To do
In the data that follows, how many lines contain the word "chinese"? Give only that number.
[Start of section]
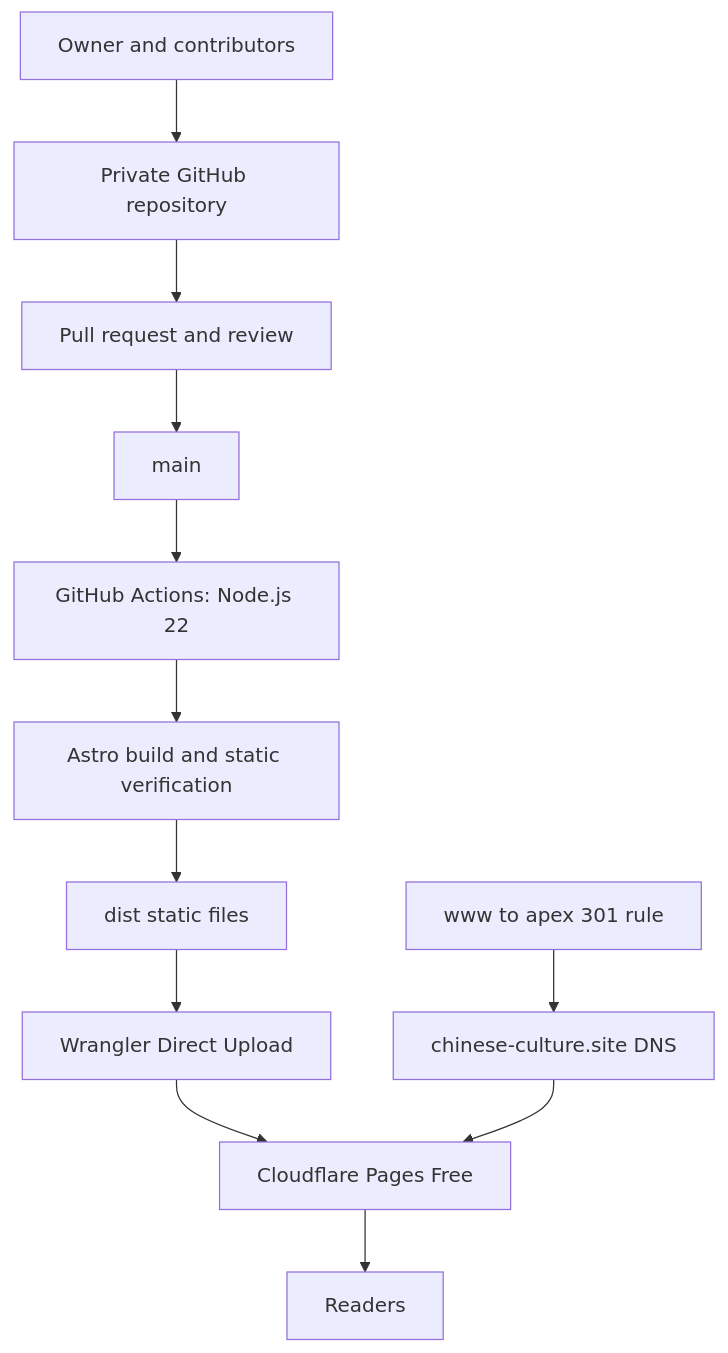
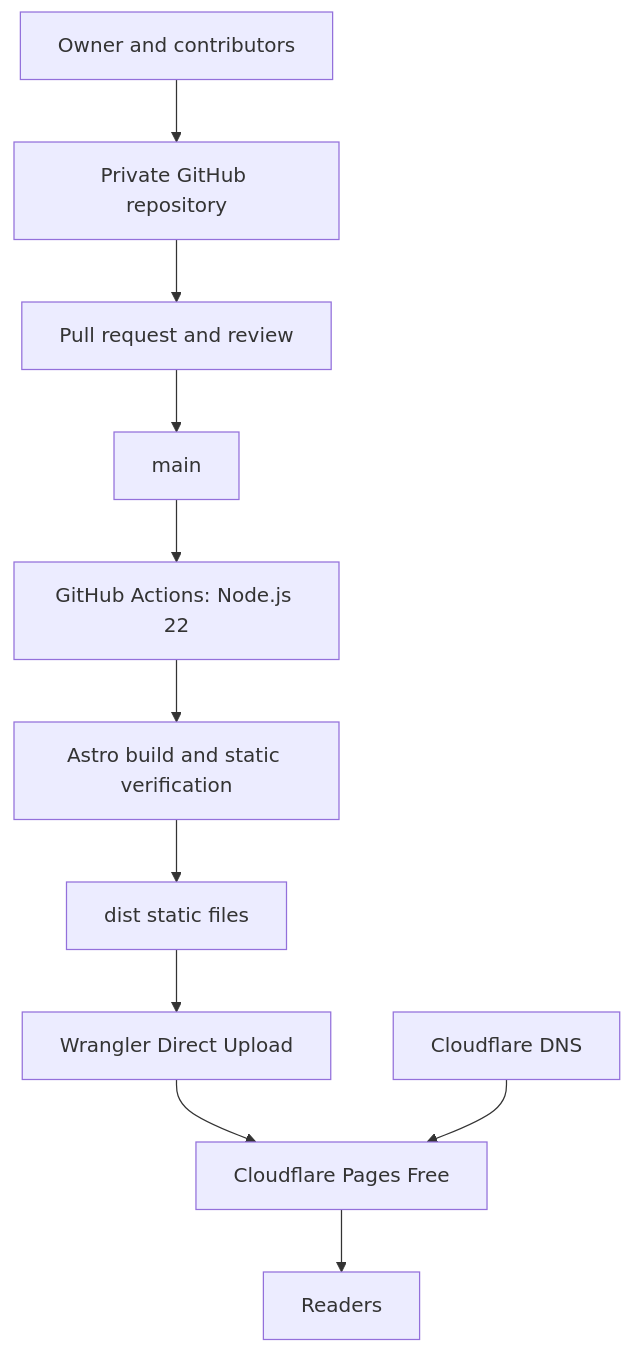
Before and after one commit to JohnZhang-DataForge/chinese-culture: the diagram in docs/architecture/system-overview.md, drawn with Mermaid. The commit also changed other lines of this file and 26 other files, not shown here.

Commit message:
docs: align guidance with shared architecture proposal and live domain state

```diff
--- a/docs/architecture/system-overview.md
+++ b/docs/architecture/system-overview.md
@@ -10,14 +11,13 @@
 ~~~mermaid
 flowchart TD
   A[Owner and contributors] --> B[Private GitHub repository]
   B --> C[Pull request and review]
   C --> D[main]
   D --> E[GitHub Actions: Node.js 22]
   E --> F[Astro build and static verification]
   F --> G[dist static files]
   G --> H[Wrangler Direct Upload]
   H --> I[Cloudflare Pages Free]
   I --> J[Readers]
-  K[chinese-culture.site DNS] --> I
-  L[www to apex 301 rule] --> K
+  K[Cloudflare DNS] --> I
 ~~~
```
[End of section]
Task result
2